Nowhere is this more immediately evident than in the institutions of money and credit, the life's blood, so to speak, of the body politic. As the 19th century economist Charles Morrison explained,
Confidence and credit are only moral elements in society; they may be said to be, to a great extent, mere matters of opinion; yet their importance in the production and distribution of wealth is so great, that the whole machinery of material production is kept at work, disordered, or paralyzed, according as these principles act in a healthy manner, irregularly, or not at all. They are to our industrial community what the nervous system is to the body, a slight and sensitive substance in itself, but the indispensable cause of all the life and motion of the system. A great nation may possess in abundance all the means of producing wealth, — population, intelligence, capital, natural and artificial instruments of production; and yet, if credit and confidence should be from any cause destroyed, all these resources seem to have lost their virtue, and general distress prevails. Let confidence and credit be restored, and the whole system is immediately set in motion again, and in a very short time general prosperity returns. (Charles Morrison, An Essay on the Relations Between Labour and Capital. London: Longman, Brown, Green, and Longmans, 1854, 200.)Money and credit, as the economist Irving Fisher explained in The Purchasing Power of Money (1911), are based on private property. Credit, simply put, is delivering something of value to another conditional upon the future return of something of equal value. Extending credit creates a debt. Money is whatever is used to return value to a creditor; it consists of anything that is or can be used in settlement of a debt.
Money is thus always something that conveys a property right. This obviously implies that whoever or whatever issues or creates the money has a property right to convey; that he, she, or it "owns" whatever backs the money, or has a legal claim on the thing of value sufficient to derive and issue claims against the thing of value. Issuing money backed by something that the issuer does not own or to which he or she does not have a legal claim is theft; the issuer is making promises for someone else to keep, or is committing theft in some other fashion.

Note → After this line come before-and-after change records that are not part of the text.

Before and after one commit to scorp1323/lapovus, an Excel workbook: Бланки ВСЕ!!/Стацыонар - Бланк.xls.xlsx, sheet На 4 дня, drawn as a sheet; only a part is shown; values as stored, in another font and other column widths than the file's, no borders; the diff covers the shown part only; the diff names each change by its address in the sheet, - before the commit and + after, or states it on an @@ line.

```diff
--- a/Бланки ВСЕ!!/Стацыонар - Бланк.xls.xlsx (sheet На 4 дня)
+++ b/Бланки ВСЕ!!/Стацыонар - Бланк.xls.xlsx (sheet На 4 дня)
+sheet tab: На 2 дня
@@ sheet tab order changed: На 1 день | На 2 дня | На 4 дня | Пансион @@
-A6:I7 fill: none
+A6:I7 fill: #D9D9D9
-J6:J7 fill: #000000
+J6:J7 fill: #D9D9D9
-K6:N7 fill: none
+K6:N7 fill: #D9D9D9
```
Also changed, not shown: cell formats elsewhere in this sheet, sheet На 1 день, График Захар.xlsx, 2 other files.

By understanding money and credit as the medium of exchange — that is, anything that can be used in settlement of a debt — anyone can participate in the economic process and engage in exchange simply by establishing his or her "credit" in the community. That is, someone demonstrates to the satisfaction of all parties to any transaction in which the one seeking to establish credit participates that he or she will make good on his or her promise to deliver value on demand or at some agreed-upon future date or on the occurrence of some event. The ability to enter into a contract is an inherent aspect of individual human sovereignty, coming under freedom of association (liberty), and is based on private property. Every person is (or should be) free to enter into a contract (free association) to deliver value immediately or in the future (private property).
Part of this explanation might confuse some people. They may wonder how or why the power to deliver value immediately or in the future comes under "private property." This confusion is easily cleared up once we understand that "property" does not refer to the thing that is owned, but to the inalienable (absolute) right to be an owner that every human being has, and to the socially determined bundle of rights that define how an owner may use what he or she owns. "Property," as the late lawyer-economist Louis O. Kelso pointed out, in everyday speech connotes "control." Thus, the power to deliver something of value immediately or in the future signifies the owner's exercise of control in the form of the right of disposal over what he or she owns — private property.

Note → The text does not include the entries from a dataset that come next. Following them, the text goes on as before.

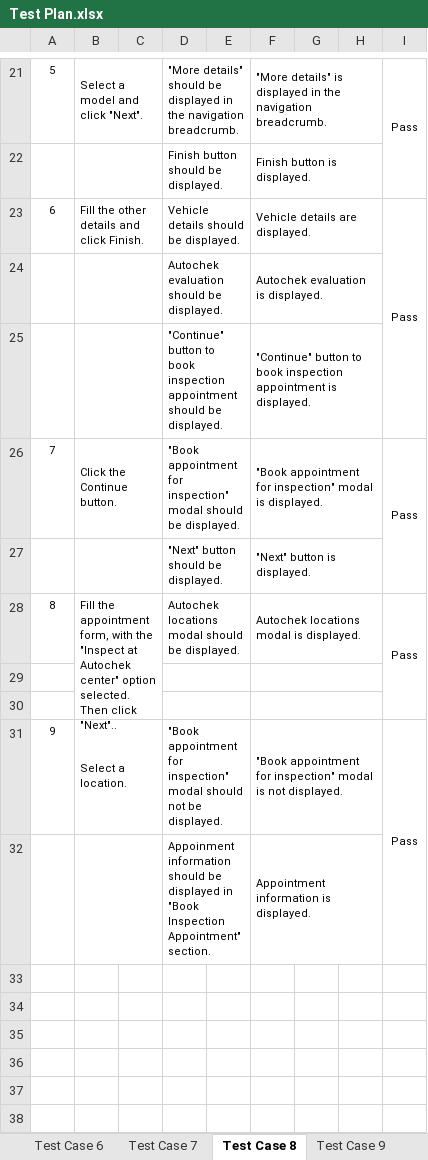
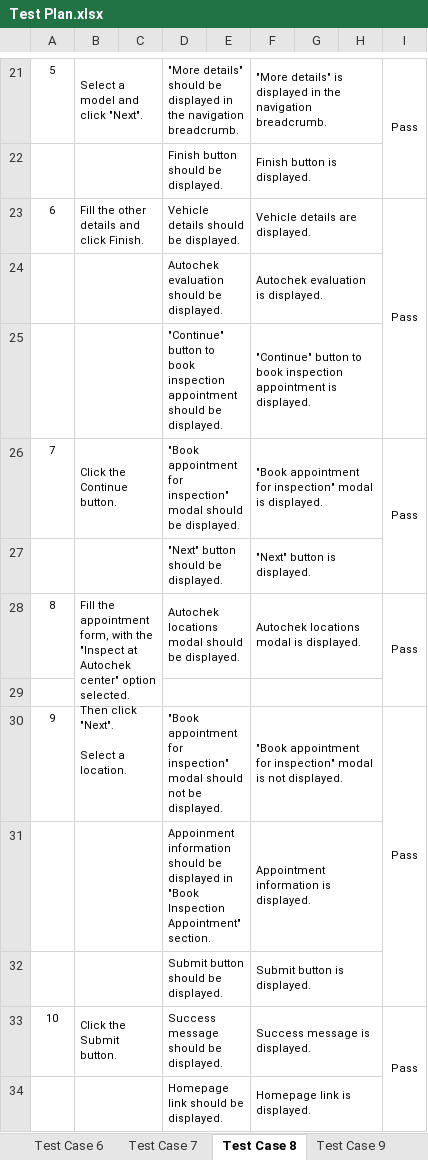
Before and after one commit to Gunji-ng/autochek_test, an Excel workbook: Test Plan.xlsx, sheet Test Case 8, drawn as a sheet; only a part is shown, gaps mark what is left out; values as stored, in another font and other column widths than the file's, no borders; conditional formats not drawn; removed rows and columns are numbered as before the commit, all else as after; the diff names each change by its address in the sheet, - before the commit and + after, or states it on an @@ line.

Commit message:
add remaining test scripts

```diff
--- a/Test Plan.xlsx (sheet Test Case 8)
+++ b/Test Plan.xlsx (sheet Test Case 8)
-B28: …Then click "Next"..
+B28: …Then click "Next".
-row 29: (empty)
+row 32:  |  |  | Submit button should be displayed. |  | Submit button is displayed.
+row 33: 10 | Click the Submit button. |  | Success message should be displayed. |  | Success message is displayed. |  |  | Pass
+row 34:  |  |  | Homepage link should be displayed. |  | Homepage link is displayed.
```
Also changed, not shown: 6 other files.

Thus, anyone who wishes to participate in the economy must have the means to do so. This in turn means that everyone who wishes to participate in the economy must have ownership of something, whether labor or capital (preferably both), and that ownership must be exclusive, that is, the owner must have the right to exclude others from the use and enjoyment of that which he or she owns. (There are circumstances that justify limiting or even confiscating a portion of what someone owns for the common good, but only to the extent that 1) it is absolutely necessary and no other recourse is possible — and the owner is justly compensated in some fashion — and 2) the owner's right to be an owner is in no way limited or abolished.) Only in this way can the process of money creation be carried out legitimately, for unless we have something of value to back our promises, we cannot make good promises, and the economy will not function, just as Charles Morrison pointed out. As Jean-Baptiste Say explains,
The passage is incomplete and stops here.